* EXERCISE INSTRUCTIONS *
The copy you return should hold every record below word for word and no images.

BEGIN DATA UNDER STUDY

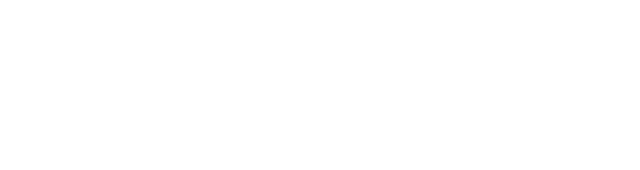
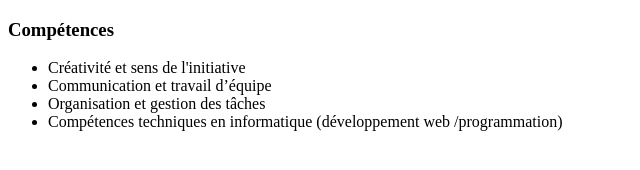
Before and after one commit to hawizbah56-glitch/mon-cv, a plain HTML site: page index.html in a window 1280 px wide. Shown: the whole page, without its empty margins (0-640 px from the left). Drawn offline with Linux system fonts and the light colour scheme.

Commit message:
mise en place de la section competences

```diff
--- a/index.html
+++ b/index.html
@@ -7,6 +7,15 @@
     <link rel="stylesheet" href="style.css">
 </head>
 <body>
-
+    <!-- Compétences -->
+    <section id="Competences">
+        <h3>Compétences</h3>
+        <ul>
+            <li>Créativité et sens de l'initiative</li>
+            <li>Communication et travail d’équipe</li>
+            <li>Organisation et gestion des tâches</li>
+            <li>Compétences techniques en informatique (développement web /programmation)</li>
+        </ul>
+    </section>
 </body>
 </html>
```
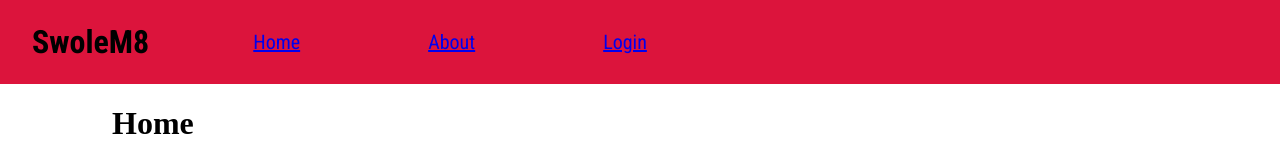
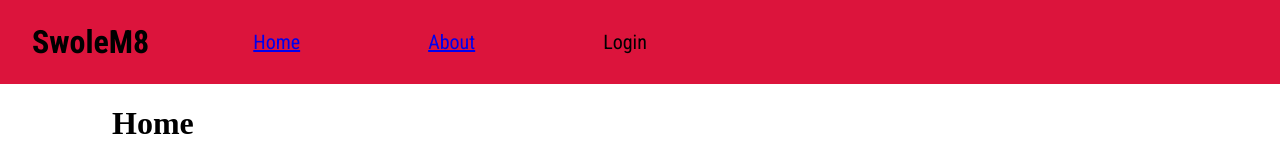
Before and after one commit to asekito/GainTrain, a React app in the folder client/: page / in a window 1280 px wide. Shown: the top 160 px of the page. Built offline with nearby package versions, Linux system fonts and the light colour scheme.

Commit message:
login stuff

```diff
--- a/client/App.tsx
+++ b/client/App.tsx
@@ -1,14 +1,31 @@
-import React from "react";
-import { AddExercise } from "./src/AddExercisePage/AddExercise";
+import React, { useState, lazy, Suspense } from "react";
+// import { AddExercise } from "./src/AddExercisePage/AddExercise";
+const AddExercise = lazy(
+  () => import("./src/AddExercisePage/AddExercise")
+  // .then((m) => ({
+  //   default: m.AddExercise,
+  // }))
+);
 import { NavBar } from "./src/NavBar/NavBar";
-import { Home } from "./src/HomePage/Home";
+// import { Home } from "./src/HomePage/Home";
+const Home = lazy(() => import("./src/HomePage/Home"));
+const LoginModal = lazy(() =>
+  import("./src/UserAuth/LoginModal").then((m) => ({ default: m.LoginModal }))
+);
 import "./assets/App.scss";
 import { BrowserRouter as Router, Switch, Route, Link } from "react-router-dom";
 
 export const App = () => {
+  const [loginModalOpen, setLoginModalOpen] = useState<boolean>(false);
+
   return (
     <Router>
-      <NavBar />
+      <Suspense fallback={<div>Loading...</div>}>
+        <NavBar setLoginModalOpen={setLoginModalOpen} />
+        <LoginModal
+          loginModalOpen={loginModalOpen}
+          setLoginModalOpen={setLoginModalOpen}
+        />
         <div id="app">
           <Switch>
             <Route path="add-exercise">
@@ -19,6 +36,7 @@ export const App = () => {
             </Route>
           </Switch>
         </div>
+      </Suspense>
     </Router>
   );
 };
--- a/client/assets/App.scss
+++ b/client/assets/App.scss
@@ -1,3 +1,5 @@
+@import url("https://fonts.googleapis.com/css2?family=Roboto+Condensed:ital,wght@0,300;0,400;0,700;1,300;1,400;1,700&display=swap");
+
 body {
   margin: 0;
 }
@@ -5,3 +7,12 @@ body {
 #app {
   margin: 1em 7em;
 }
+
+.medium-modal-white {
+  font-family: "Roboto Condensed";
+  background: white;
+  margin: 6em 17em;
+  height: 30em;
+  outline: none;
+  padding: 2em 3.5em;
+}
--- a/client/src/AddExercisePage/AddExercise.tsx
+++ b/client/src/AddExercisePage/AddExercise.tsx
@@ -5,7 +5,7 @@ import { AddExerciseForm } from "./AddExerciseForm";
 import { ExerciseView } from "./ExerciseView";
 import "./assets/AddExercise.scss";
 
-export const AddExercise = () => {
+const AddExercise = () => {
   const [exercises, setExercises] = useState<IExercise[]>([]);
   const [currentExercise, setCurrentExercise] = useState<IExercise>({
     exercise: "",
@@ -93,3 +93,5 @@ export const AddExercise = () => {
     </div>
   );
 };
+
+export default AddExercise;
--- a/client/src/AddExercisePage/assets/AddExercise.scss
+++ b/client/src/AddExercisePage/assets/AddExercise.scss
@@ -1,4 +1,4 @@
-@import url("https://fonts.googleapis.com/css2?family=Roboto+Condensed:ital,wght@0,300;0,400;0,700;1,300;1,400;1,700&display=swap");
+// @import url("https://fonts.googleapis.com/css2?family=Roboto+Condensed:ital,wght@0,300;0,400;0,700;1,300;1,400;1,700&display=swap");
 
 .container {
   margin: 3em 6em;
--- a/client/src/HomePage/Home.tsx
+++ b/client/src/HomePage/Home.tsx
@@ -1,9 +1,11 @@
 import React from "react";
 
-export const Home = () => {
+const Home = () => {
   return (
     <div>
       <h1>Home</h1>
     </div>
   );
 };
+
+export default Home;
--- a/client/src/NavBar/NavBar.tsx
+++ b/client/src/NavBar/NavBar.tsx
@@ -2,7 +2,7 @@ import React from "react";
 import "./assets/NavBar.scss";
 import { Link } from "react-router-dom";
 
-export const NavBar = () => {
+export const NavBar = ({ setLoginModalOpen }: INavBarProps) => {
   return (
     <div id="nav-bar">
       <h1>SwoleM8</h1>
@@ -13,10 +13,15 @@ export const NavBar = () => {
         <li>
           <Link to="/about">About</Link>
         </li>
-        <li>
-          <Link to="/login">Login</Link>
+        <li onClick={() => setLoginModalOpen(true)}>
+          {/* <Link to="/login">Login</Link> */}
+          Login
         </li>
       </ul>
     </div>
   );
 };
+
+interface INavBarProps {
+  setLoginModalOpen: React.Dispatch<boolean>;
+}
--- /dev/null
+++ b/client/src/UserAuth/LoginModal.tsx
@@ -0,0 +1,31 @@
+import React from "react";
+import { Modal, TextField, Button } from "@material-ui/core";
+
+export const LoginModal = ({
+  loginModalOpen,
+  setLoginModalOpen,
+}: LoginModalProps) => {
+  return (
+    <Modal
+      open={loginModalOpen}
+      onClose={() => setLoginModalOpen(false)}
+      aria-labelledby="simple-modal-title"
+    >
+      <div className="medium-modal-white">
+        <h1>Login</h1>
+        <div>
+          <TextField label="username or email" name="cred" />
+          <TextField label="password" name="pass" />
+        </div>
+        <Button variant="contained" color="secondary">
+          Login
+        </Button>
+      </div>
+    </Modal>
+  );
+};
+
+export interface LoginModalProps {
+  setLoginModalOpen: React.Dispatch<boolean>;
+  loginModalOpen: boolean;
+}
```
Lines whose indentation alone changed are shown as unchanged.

END DATA UNDER STUDY

* WRITTEN ANSWER *
Before and after one commit to hawizbah56-glitch/mon-cv, a plain HTML site: page index.html in a window 1280 px wide. Shown: the whole page, without its empty margins (0-640 px from the left). Drawn offline with Linux system fonts and the light colour scheme.

Commit message:
mise en place de la section competences

```diff
--- a/index.html
+++ b/index.html
@@ -7,6 +7,15 @@
     <link rel="stylesheet" href="style.css">
 </head>
 <body>
-
+    <!-- Compétences -->
+    <section id="Competences">
+        <h3>Compétences</h3>
+        <ul>
+            <li>Créativité et sens de l'initiative</li>
+            <li>Communication et travail d’équipe</li>
+            <li>Organisation et gestion des tâches</li>
+            <li>Compétences techniques en informatique (développement web /programmation)</li>
+        </ul>
+    </section>
 </body>
 </html>
```
Before and after one commit to asekito/GainTrain, a React app in the folder client/: page / in a window 1280 px wide. Shown: the top 160 px of the page. Built offline with nearby package versions, Linux system fonts and the light colour scheme.

Commit message:
login stuff

```diff
--- a/client/App.tsx
+++ b/client/App.tsx
@@ -1,14 +1,31 @@
-import React from "react";
-import { AddExercise } from "./src/AddExercisePage/AddExercise";
+import React, { useState, lazy, Suspense } from "react";
+// import { AddExercise } from "./src/AddExercisePage/AddExercise";
+const AddExercise = lazy(
+  () => import("./src/AddExercisePage/AddExercise")
+  // .then((m) => ({
+  //   default: m.AddExercise,
+  // }))
+);
 import { NavBar } from "./src/NavBar/NavBar";
-import { Home } from "./src/HomePage/Home";
+// import { Home } from "./src/HomePage/Home";
+const Home = lazy(() => import("./src/HomePage/Home"));
+const LoginModal = lazy(() =>
+  import("./src/UserAuth/LoginModal").then((m) => ({ default: m.LoginModal }))
+);
 import "./assets/App.scss";
 import { BrowserRouter as Router, Switch, Route, Link } from "react-router-dom";
 
 export const App = () => {
+  const [loginModalOpen, setLoginModalOpen] = useState<boolean>(false);
+
   return (
     <Router>
-      <NavBar />
+      <Suspense fallback={<div>Loading...</div>}>
+        <NavBar setLoginModalOpen={setLoginModalOpen} />
+        <LoginModal
+          loginModalOpen={loginModalOpen}
+          setLoginModalOpen={setLoginModalOpen}
+        />
         <div id="app">
           <Switch>
             <Route path="add-exercise">
@@ -19,6 +36,7 @@ export const App = () => {
             </Route>
           </Switch>
         </div>
+      </Suspense>
     </Router>
   );
 };
--- a/client/assets/App.scss
+++ b/client/assets/App.scss
@@ -1,3 +1,5 @@
+@import url("https://fonts.googleapis.com/css2?family=Roboto+Condensed:ital,wght@0,300;0,400;0,700;1,300;1,400;1,700&display=swap");
+
 body {
   margin: 0;
 }
@@ -5,3 +7,12 @@ body {
 #app {
   margin: 1em 7em;
 }
+
+.medium-modal-white {
+  font-family: "Roboto Condensed";
+  background: white;
+  margin: 6em 17em;
+  height: 30em;
+  outline: none;
+  padding: 2em 3.5em;
+}
--- a/client/src/AddExercisePage/AddExercise.tsx
+++ b/client/src/AddExercisePage/AddExercise.tsx
@@ -5,7 +5,7 @@ import { AddExerciseForm } from "./AddExerciseForm";
 import { ExerciseView } from "./ExerciseView";
 import "./assets/AddExercise.scss";
 
-export const AddExercise = () => {
+const AddExercise = () => {
   const [exercises, setExercises] = useState<IExercise[]>([]);
   const [currentExercise, setCurrentExercise] = useState<IExercise>({
     exercise: "",
@@ -93,3 +93,5 @@ export const AddExercise = () => {
     </div>
   );
 };
+
+export default AddExercise;
--- a/client/src/AddExercisePage/assets/AddExercise.scss
+++ b/client/src/AddExercisePage/assets/AddExercise.scss
@@ -1,4 +1,4 @@
-@import url("https://fonts.googleapis.com/css2?family=Roboto+Condensed:ital,wght@0,300;0,400;0,700;1,300;1,400;1,700&display=swap");
+// @import url("https://fonts.googleapis.com/css2?family=Roboto+Condensed:ital,wght@0,300;0,400;0,700;1,300;1,400;1,700&display=swap");
 
 .container {
   margin: 3em 6em;
--- a/client/src/HomePage/Home.tsx
+++ b/client/src/HomePage/Home.tsx
@@ -1,9 +1,11 @@
 import React from "react";
 
-export const Home = () => {
+const Home = () => {
   return (
     <div>
       <h1>Home</h1>
     </div>
   );
 };
+
+export default Home;
--- a/client/src/NavBar/NavBar.tsx
+++ b/client/src/NavBar/NavBar.tsx
@@ -2,7 +2,7 @@ import React from "react";
 import "./assets/NavBar.scss";
 import { Link } from "react-router-dom";
 
-export const NavBar = () => {
+export const NavBar = ({ setLoginModalOpen }: INavBarProps) => {
   return (
     <div id="nav-bar">
       <h1>SwoleM8</h1>
@@ -13,10 +13,15 @@ export const NavBar = () => {
         <li>
           <Link to="/about">About</Link>
         </li>
-        <li>
-          <Link to="/login">Login</Link>
+        <li onClick={() => setLoginModalOpen(true)}>
+          {/* <Link to="/login">Login</Link> */}
+          Login
         </li>
       </ul>
     </div>
   );
 };
+
+interface INavBarProps {
+  setLoginModalOpen: React.Dispatch<boolean>;
+}
--- /dev/null
+++ b/client/src/UserAuth/LoginModal.tsx
@@ -0,0 +1,31 @@
+import React from "react";
+import { Modal, TextField, Button } from "@material-ui/core";
+
+export const LoginModal = ({
+  loginModalOpen,
+  setLoginModalOpen,
+}: LoginModalProps) => {
+  return (
+    <Modal
+      open={loginModalOpen}
+      onClose={() => setLoginModalOpen(false)}
+      aria-labelledby="simple-modal-title"
+    >
+      <div className="medium-modal-white">
+        <h1>Login</h1>
+        <div>
+          <TextField label="username or email" name="cred" />
+          <TextField label="password" name="pass" />
+        </div>
+        <Button variant="contained" color="secondary">
+          Login
+        </Button>
+      </div>
+    </Modal>
+  );
+};
+
+export interface LoginModalProps {
+  setLoginModalOpen: React.Dispatch<boolean>;
+  loginModalOpen: boolean;
+}
```
Lines whose indentation alone changed are shown as unchanged.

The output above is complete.